▼

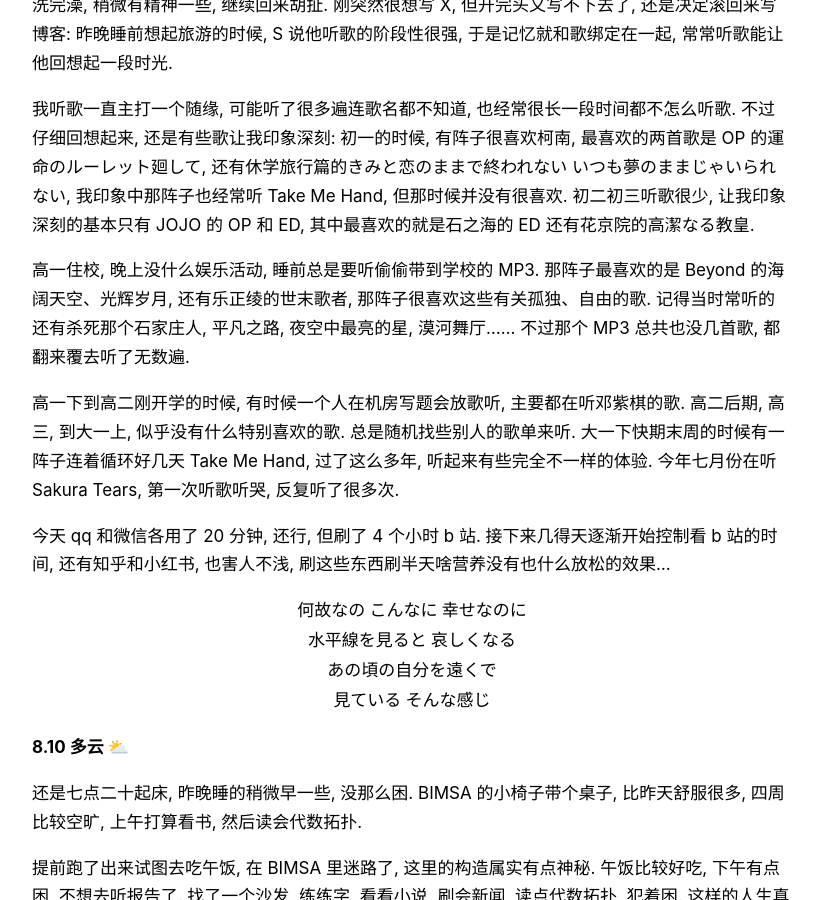
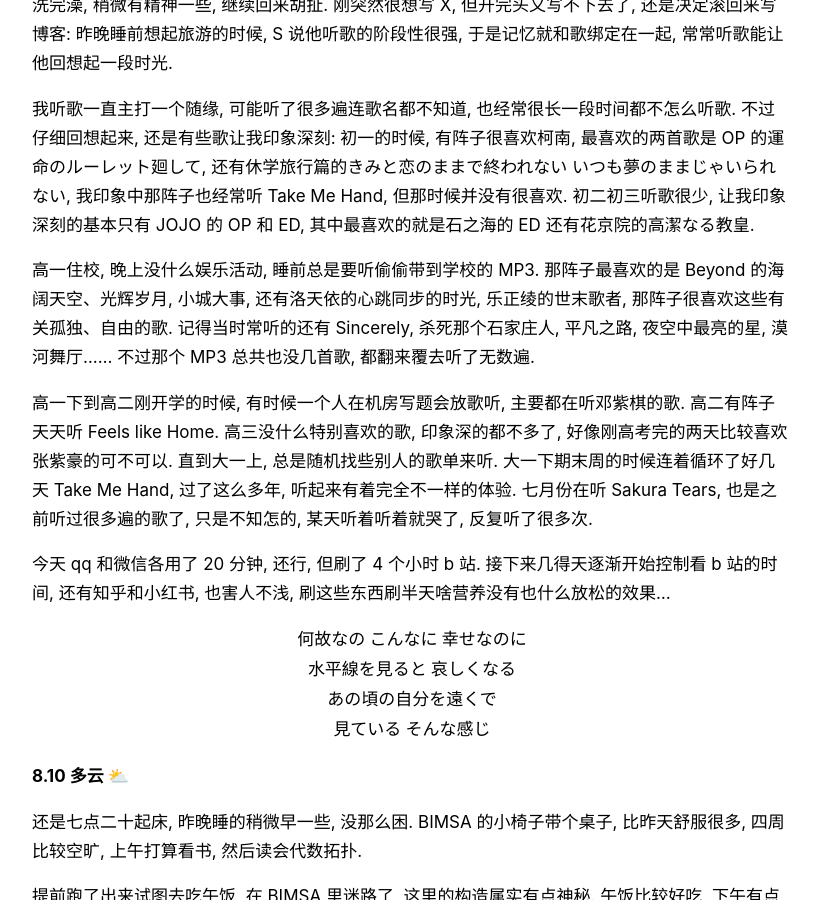
Before and after one commit to cycahu/cycahu.github.io, a Jekyll site: the page built from _posts/2026-08-08-icbs.md, in a window 1280 px wide and 900 px high, scrolled down 1102 px. Shown: the whole window, without its empty margins (228-1047 px from the left). Built offline with Jekyll 4.4.1, drawn with Linux system fonts in a browser that asks for light colours; a script that is not in the unit is left out; comment, search, counter and statistics services are not loaded.

Commit message:
08/15 fix

```diff
--- a/_posts/2026-08-08-icbs.md
+++ b/_posts/2026-08-08-icbs.md
@@ -33,9 +33,9 @@ date: 2026-08-08
 
 我听歌一直主打一个随缘, 可能听了很多遍连歌名都不知道, 也经常很长一段时间都不怎么听歌. 不过仔细回想起来, 还是有些歌让我印象深刻: 初一的时候, 有阵子很喜欢柯南, 最喜欢的两首歌是 OP 的運命のルーレット廻して, 还有休学旅行篇的きみと恋のままで終われない いつも夢のままじゃいられない, 我印象中那阵子也经常听 Take Me Hand, 但那时候并没有很喜欢. 初二初三听歌很少, 让我印象深刻的基本只有 JOJO 的 OP 和 ED, 其中最喜欢的就是石之海的 ED 还有花京院的高潔なる教皇.
 
-高一住校, 晚上没什么娱乐活动, 睡前总是要听偷偷带到学校的 MP3. 那阵子最喜欢的是 Beyond 的海阔天空、光辉岁月, 还有乐正绫的世末歌者, 那阵子很喜欢这些有关孤独、自由的歌. 记得当时常听的还有杀死那个石家庄人, 平凡之路, 夜空中最亮的星, 漠河舞厅…… 不过那个 MP3 总共也没几首歌, 都翻来覆去听了无数遍.
+高一住校, 晚上没什么娱乐活动, 睡前总是要听偷偷带到学校的 MP3. 那阵子最喜欢的是 Beyond 的海阔天空、光辉岁月, 小城大事, 还有洛天依的心跳同步的时光, 乐正绫的世末歌者, 那阵子很喜欢这些有关孤独、自由的歌. 记得当时常听的还有 Sincerely, 杀死那个石家庄人, 平凡之路, 夜空中最亮的星, 漠河舞厅…… 不过那个 MP3 总共也没几首歌, 都翻来覆去听了无数遍.
 
-高一下到高二刚开学的时候, 有时候一个人在机房写题会放歌听, 主要都在听邓紫棋的歌. 高二后期, 高三, 到大一上, 似乎没有什么特别喜欢的歌. 总是随机找些别人的歌单来听. 大一下快期末周的时候有一阵子连着循环好几天 Take Me Hand, 过了这么多年, 听起来有些完全不一样的体验. 今年七月份在听 Sakura Tears, 第一次听歌听哭, 反复听了很多次.
+高一下到高二刚开学的时候, 有时候一个人在机房写题会放歌听, 主要都在听邓紫棋的歌. 高二有阵子天天听 Feels like Home. 高三没什么特别喜欢的歌, 印象深的都不多了, 好像刚高考完的两天比较喜欢张紫豪的可不可以. 直到大一上, 总是随机找些别人的歌单来听. 大一下期末周的时候连着循环了好几天 Take Me Hand, 过了这么多年, 听起来有着完全不一样的体验. 七月份在听 Sakura Tears, 也是之前听过很多遍的歌了, 只是不知怎的, 某天听着听着就哭了, 反复听了很多次.
 
 今天 qq 和微信各用了 20 分钟, 还行, 但刷了 4 个小时 b 站. 接下来几得天逐渐开始控制看 b 站的时间, 还有知乎和小红书, 也害人不浅, 刷这些东西刷半天啥营养没有也什么放松的效果...
 
```
Also changed, not shown: 1 other file.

▲

# TASK TO CARRY OUT
Go through the material above and print all of it exactly, except the pictures.

# SOLUTION FOR THIS EXERCISE
Before and after one commit to cycahu/cycahu.github.io, a Jekyll site: the page built from _posts/2026-08-08-icbs.md, in a window 1280 px wide and 900 px high, scrolled down 1102 px. Shown: the whole window, without its empty margins (228-1047 px from the left). Built offline with Jekyll 4.4.1, drawn with Linux system fonts in a browser that asks for light colours; a script that is not in the unit is left out; comment, search, counter and statistics services are not loaded.

Commit message:
08/15 fix

```diff
--- a/_posts/2026-08-08-icbs.md
+++ b/_posts/2026-08-08-icbs.md
@@ -33,9 +33,9 @@ date: 2026-08-08
 
 我听歌一直主打一个随缘, 可能听了很多遍连歌名都不知道, 也经常很长一段时间都不怎么听歌. 不过仔细回想起来, 还是有些歌让我印象深刻: 初一的时候, 有阵子很喜欢柯南, 最喜欢的两首歌是 OP 的運命のルーレット廻して, 还有休学旅行篇的きみと恋のままで終われない いつも夢のままじゃいられない, 我印象中那阵子也经常听 Take Me Hand, 但那时候并没有很喜欢. 初二初三听歌很少, 让我印象深刻的基本只有 JOJO 的 OP 和 ED, 其中最喜欢的就是石之海的 ED 还有花京院的高潔なる教皇.
 
-高一住校, 晚上没什么娱乐活动, 睡前总是要听偷偷带到学校的 MP3. 那阵子最喜欢的是 Beyond 的海阔天空、光辉岁月, 还有乐正绫的世末歌者, 那阵子很喜欢这些有关孤独、自由的歌. 记得当时常听的还有杀死那个石家庄人, 平凡之路, 夜空中最亮的星, 漠河舞厅…… 不过那个 MP3 总共也没几首歌, 都翻来覆去听了无数遍.
+高一住校, 晚上没什么娱乐活动, 睡前总是要听偷偷带到学校的 MP3. 那阵子最喜欢的是 Beyond 的海阔天空、光辉岁月, 小城大事, 还有洛天依的心跳同步的时光, 乐正绫的世末歌者, 那阵子很喜欢这些有关孤独、自由的歌. 记得当时常听的还有 Sincerely, 杀死那个石家庄人, 平凡之路, 夜空中最亮的星, 漠河舞厅…… 不过那个 MP3 总共也没几首歌, 都翻来覆去听了无数遍.
 
-高一下到高二刚开学的时候, 有时候一个人在机房写题会放歌听, 主要都在听邓紫棋的歌. 高二后期, 高三, 到大一上, 似乎没有什么特别喜欢的歌. 总是随机找些别人的歌单来听. 大一下快期末周的时候有一阵子连着循环好几天 Take Me Hand, 过了这么多年, 听起来有些完全不一样的体验. 今年七月份在听 Sakura Tears, 第一次听歌听哭, 反复听了很多次.
+高一下到高二刚开学的时候, 有时候一个人在机房写题会放歌听, 主要都在听邓紫棋的歌. 高二有阵子天天听 Feels like Home. 高三没什么特别喜欢的歌, 印象深的都不多了, 好像刚高考完的两天比较喜欢张紫豪的可不可以. 直到大一上, 总是随机找些别人的歌单来听. 大一下期末周的时候连着循环了好几天 Take Me Hand, 过了这么多年, 听起来有着完全不一样的体验. 七月份在听 Sakura Tears, 也是之前听过很多遍的歌了, 只是不知怎的, 某天听着听着就哭了, 反复听了很多次.
 
 今天 qq 和微信各用了 20 分钟, 还行, 但刷了 4 个小时 b 站. 接下来几得天逐渐开始控制看 b 站的时间, 还有知乎和小红书, 也害人不浅, 刷这些东西刷半天啥营养没有也什么放松的效果...
 
```
Also changed, not shown: 1 other file.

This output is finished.